◆ **WHAT IS EXPECTED**
Below are records; how many of their lines contain "iPhone"? Give the number and no other words.

◆ **LISTED RECORDS**
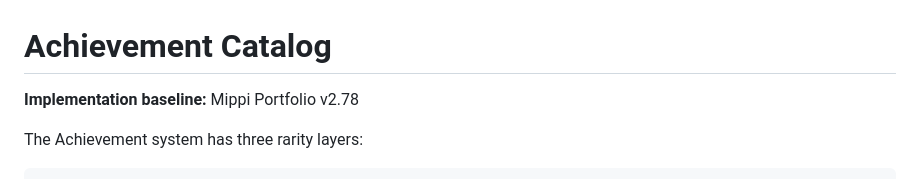
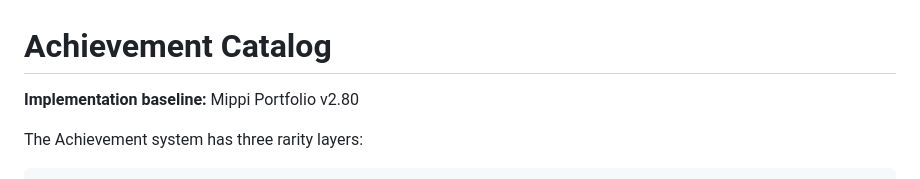
Before and after one commit to mippi-the-dork/mippi-the-dork.github.io, a Markdown page: docs/ACHIEVEMENT_CATALOG.md, the part around the change. Rendered like a GitHub page.

Commit message:
Update v2.80 cross-system documentation

```diff
--- a/docs/ACHIEVEMENT_CATALOG.md
+++ b/docs/ACHIEVEMENT_CATALOG.md
@@ -1,6 +1,6 @@
 # Achievement Catalog
 
-**Implementation baseline:** Mippi Portfolio v2.78
+**Implementation baseline:** Mippi Portfolio v2.80
 
 The Achievement system has three rarity layers:
 
```
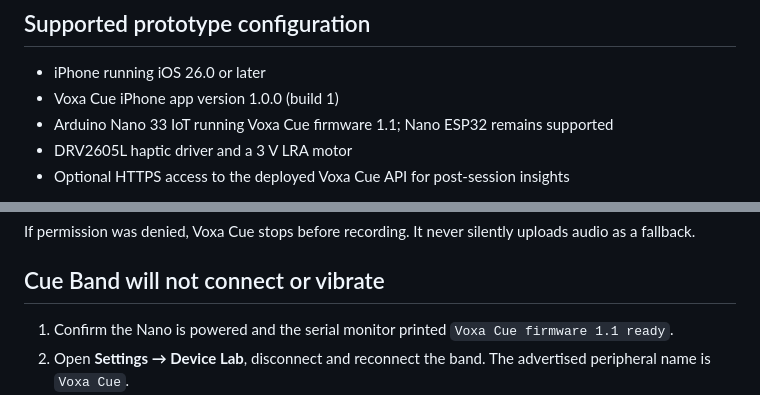
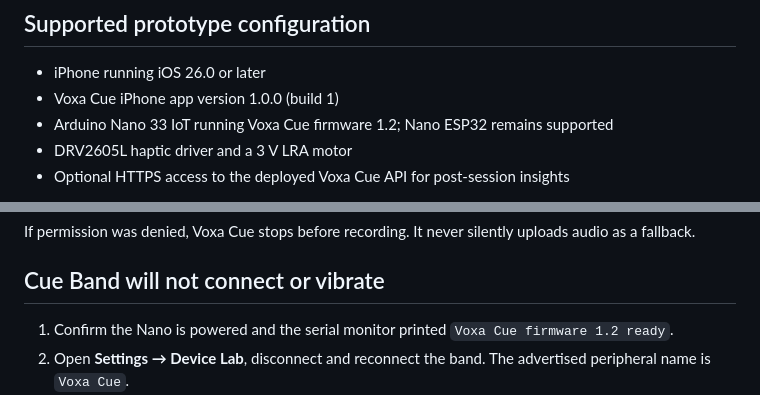
Before and after one commit to amaar-mc/voxa-cue, a Markdown page: docs/SUPPORT.md, 2 parts joined by grey strips. Rendered like a GitHub page.

```diff
--- a/docs/SUPPORT.md
+++ b/docs/SUPPORT.md
@@ -6,7 +6,7 @@ Voxa Cue is currently a closed M&TSI prototype. Support is provided through the
 
 - iPhone running iOS 26.0 or later
 - Voxa Cue iPhone app version 1.0.0 (build 1)
-- Arduino Nano 33 IoT running Voxa Cue firmware 1.1; Nano ESP32 remains supported
+- Arduino Nano 33 IoT running Voxa Cue firmware 1.2; Nano ESP32 remains supported
 - DRV2605L haptic driver and a 3 V LRA motor
 - Optional HTTPS access to the deployed Voxa Cue API for post-session insights
 
@@ -23,7 +23,7 @@ If permission was denied, Voxa Cue stops before recording. It never silently upl
 
 ## Cue Band will not connect or vibrate
 
-1. Confirm the Nano is powered and the serial monitor printed `Voxa Cue firmware 1.1 ready`.
+1. Confirm the Nano is powered and the serial monitor printed `Voxa Cue firmware 1.2 ready`.
 2. Open **Settings → Device Lab**, disconnect and reconnect the band. The advertised peripheral name is `Voxa Cue`.
 3. If the band is missing, power-cycle the Nano and retry nearby with Bluetooth enabled.
 4. If BLE connects but the motor does not run, inspect the DRV2605L wiring and startup output. A missing or faulted driver rejects commands instead of pretending they completed.
```
Also changed, not shown: docs/RELEASE_CHECKLIST.md (+1 -1 lines).
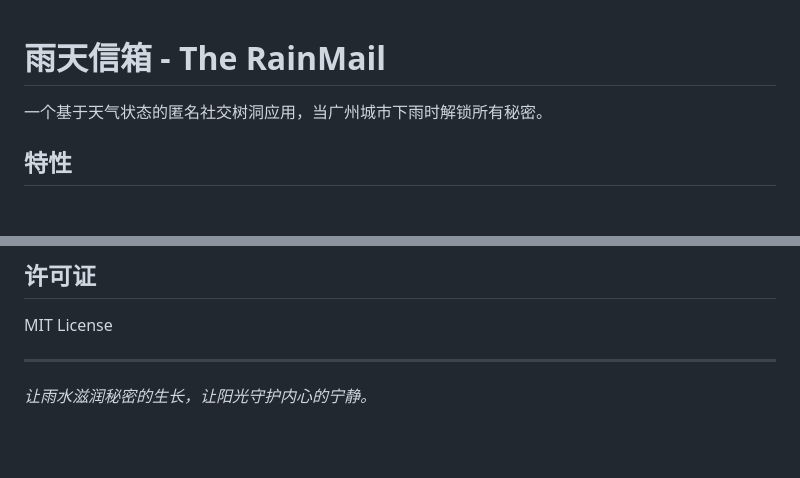
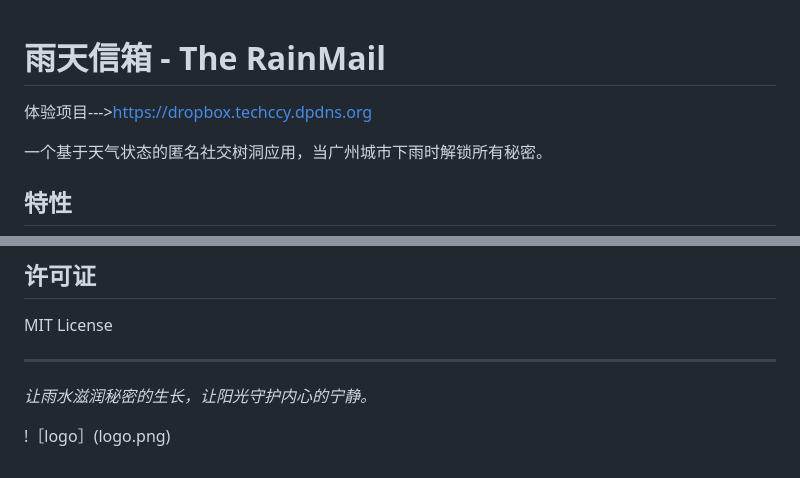
Before and after one commit to techccy/RainMail, a Markdown page: README.md, 2 parts joined by grey strips. Rendered like a GitHub page; blank space fills up the shorter version.

```diff
--- a/README.md
+++ b/README.md
@@ -1,4 +1,6 @@
 # 雨天信箱 - The RainMail
+
+体验项目--->https://dropbox.techccy.dpdns.org
 
 一个基于天气状态的匿名社交树洞应用，当广州城市下雨时解锁所有秘密。
 
@@ -183,3 +185,6 @@ MIT License
 ---
 
 *让雨水滋润秘密的生长，让阳光守护内心的宁静。*
+
+
+!［logo］(logo.png)
```
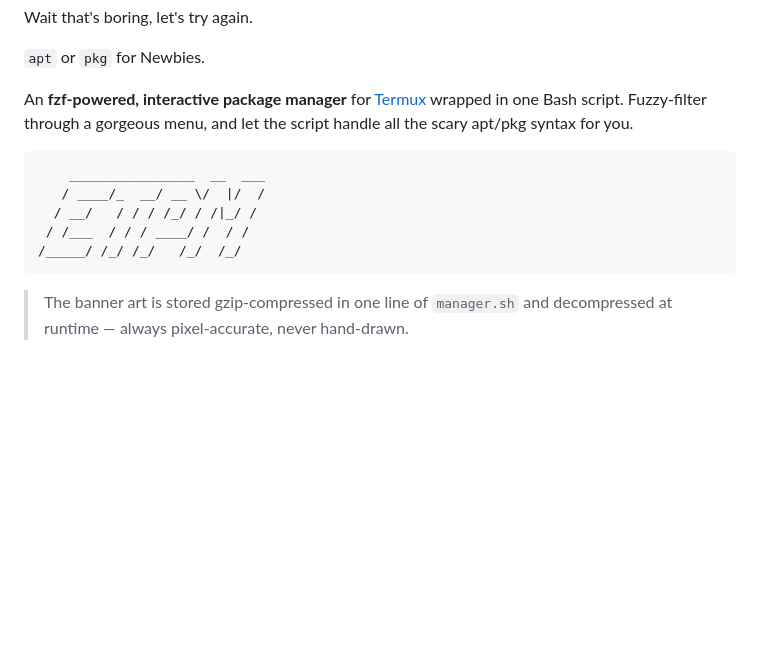
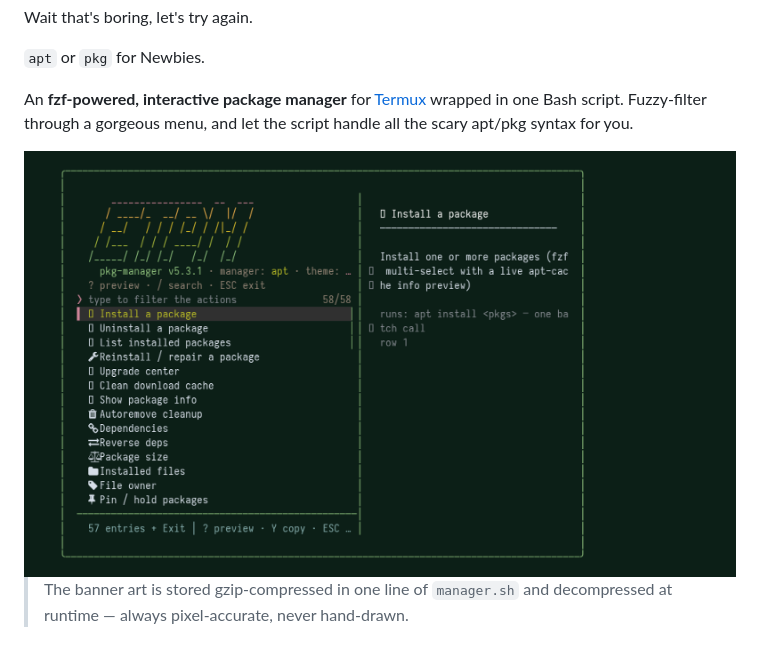
Before and after one commit to Mark44928/Easy-Termux-Package-Manager, a Markdown page: README.md, the part around the change. Rendered like a GitHub page; pictures changed too: docs/menu.png (added); blank space fills up the shorter version.

Commit message:
docs: add main-menu screenshot (docs/menu.png) to README

````diff
--- a/README.md
+++ b/README.md
@@ -23,13 +23,7 @@ Wait that's boring, let's try again.
 
 An **fzf-powered, interactive package manager** for [Termux](https://termux.dev) wrapped in one Bash script. Fuzzy-filter through a gorgeous menu, and let the script handle all the scary apt/pkg syntax for you.
 
-```
-    ________________  __  ___
-   / ____/_  __/ __ \/  |/  /
-  / __/   / / / /_/ / /|_/ /
- / /___  / / / ____/ /  / /
-/_____/ /_/ /_/   /_/  /_/
-```
+<img src="docs/menu.png" width="720" alt="ETPM main menu — figlet banner, fzf preview panel, 57 actions + Exit"/>
 
 > The banner art is stored gzip-compressed in one line of `manager.sh` and decompressed at runtime — always pixel-accurate, never hand-drawn.
 
````
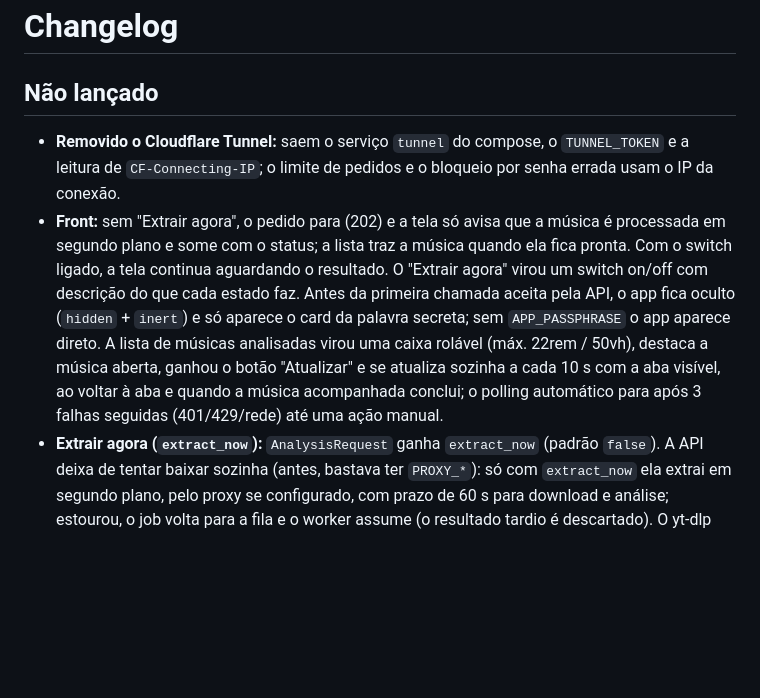
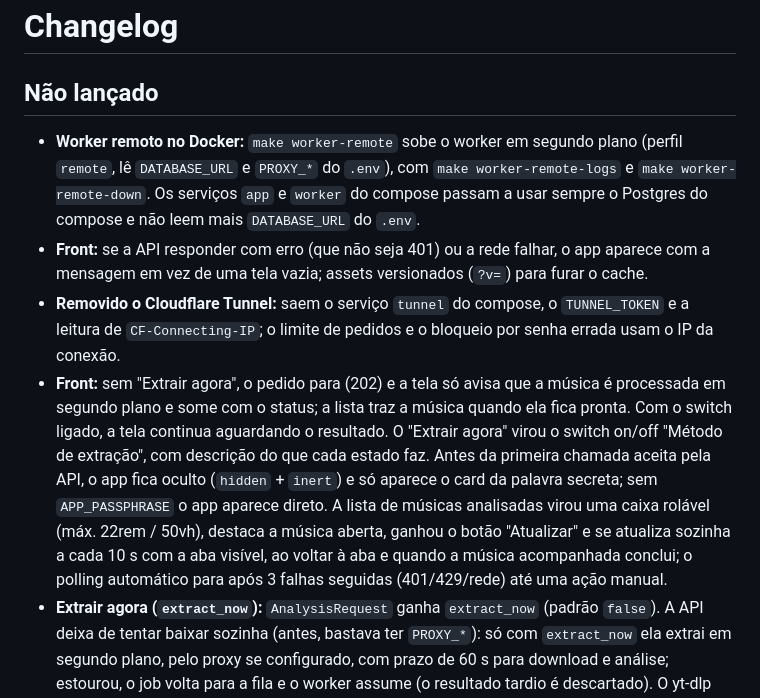
Before and after one commit to Joaopcamposs/song-tonality-helper, a Markdown page: CHANGELOG.md, the part around the change. GitHub-like rendering; blank space fills up the shorter version.

```diff
--- a/CHANGELOG.md
+++ b/CHANGELOG.md
@@ -2,8 +2,10 @@
 
 ## Não lançado
 
+- **Worker remoto no Docker:** `make worker-remote` sobe o worker em segundo plano (perfil `remote`, lê `DATABASE_URL` e `PROXY_*` do `.env`), com `make worker-remote-logs` e `make worker-remote-down`. Os serviços `app` e `worker` do compose passam a usar sempre o Postgres do compose e não leem mais `DATABASE_URL` do `.env`.
+- **Front:** se a API responder com erro (que não seja 401) ou a rede falhar, o app aparece com a mensagem em vez de uma tela vazia; assets versionados (`?v=`) para furar o cache.
 - **Removido o Cloudflare Tunnel:** saem o serviço `tunnel` do compose, o `TUNNEL_TOKEN` e a leitura de `CF-Connecting-IP`; o limite de pedidos e o bloqueio por senha errada usam o IP da conexão.
-- **Front:** sem "Extrair agora", o pedido para (202) e a tela só avisa que a música é processada em segundo plano e some com o status; a lista traz a música quando ela fica pronta. Com o switch ligado, a tela continua aguardando o resultado. O "Extrair agora" virou um switch on/off com descrição do que cada estado faz. Antes da primeira chamada aceita pela API, o app fica oculto (`hidden` + `inert`) e só aparece o card da palavra secreta; sem `APP_PASSPHRASE` o app aparece direto. A lista de músicas analisadas virou uma caixa rolável (máx. 22rem / 50vh), destaca a música aberta, ganhou o botão "Atualizar" e se atualiza sozinha a cada 10 s com a aba visível, ao voltar à aba e quando a música acompanhada conclui; o polling automático para após 3 falhas seguidas (401/429/rede) até uma ação manual.
+- **Front:** sem "Extrair agora", o pedido para (202) e a tela só avisa que a música é processada em segundo plano e some com o status; a lista traz a música quando ela fica pronta. Com o switch ligado, a tela continua aguardando o resultado. O "Extrair agora" virou o switch on/off "Método de extração", com descrição do que cada estado faz. Antes da primeira chamada aceita pela API, o app fica oculto (`hidden` + `inert`) e só aparece o card da palavra secreta; sem `APP_PASSPHRASE` o app aparece direto. A lista de músicas analisadas virou uma caixa rolável (máx. 22rem / 50vh), destaca a música aberta, ganhou o botão "Atualizar" e se atualiza sozinha a cada 10 s com a aba visível, ao voltar à aba e quando a música acompanhada conclui; o polling automático para após 3 falhas seguidas (401/429/rede) até uma ação manual.
 - **Extrair agora (`extract_now`):** `AnalysisRequest` ganha `extract_now` (padrão `false`). A API deixa de tentar baixar sozinha (antes, bastava ter `PROXY_*`): só com `extract_now` ela extrai em segundo plano, pelo proxy se configurado, com prazo de 60 s para download e análise; estourou, o job volta para a fila e o worker assume (o resultado tardio é descartado). O yt-dlp ganha `socket_timeout` de 20 s. `worker.try_with_proxy` virou `worker.extract_in_api`. Limitação: o status `analyzing` não é mais gravado (download e análise rodam numa só thread). A tela ganha o switch "Extrair agora" (guardado no `localStorage`) e avisa "Está demorando: o worker pode estar desligado." após 5 minutos.
 - **Job abandonado:** o worker reivindica também jobs em `downloading`/`analyzing` sem atualização há mais de 5 minutos (`STALE_SECONDS`), p.ex. quando a API caiu no meio da extração. Novo alvo `make worker-remote`.
 - **Experimento do proxy:** com `PROXY_USERNAME` e `PROXY_PASSWORD` (desligado sem eles; mesmo modelo `PROXY_*` do job_scrapper, em `app/services/proxy.py`), a API tenta baixar e analisar a música por um proxy residencial rotativo; se o download falhar, o job volta para `pending` e o worker local assume, sem erro para o usuário. `jobs.claim` aceita `video_id`; `download_audio` aceita `proxy`; novo `jobs.requeue`. `yt-dlp`, `librosa`, `scipy` e `soundfile` voltaram às dependências normais (sem extra `worker`), e `imageio-ffmpeg` foi adicionado: sem `ffmpeg` no sistema, o download usa o do pacote.
```
Also changed, not shown: README.md (+5 -5 lines).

◆ **ANSWER TO THIS TASK**
2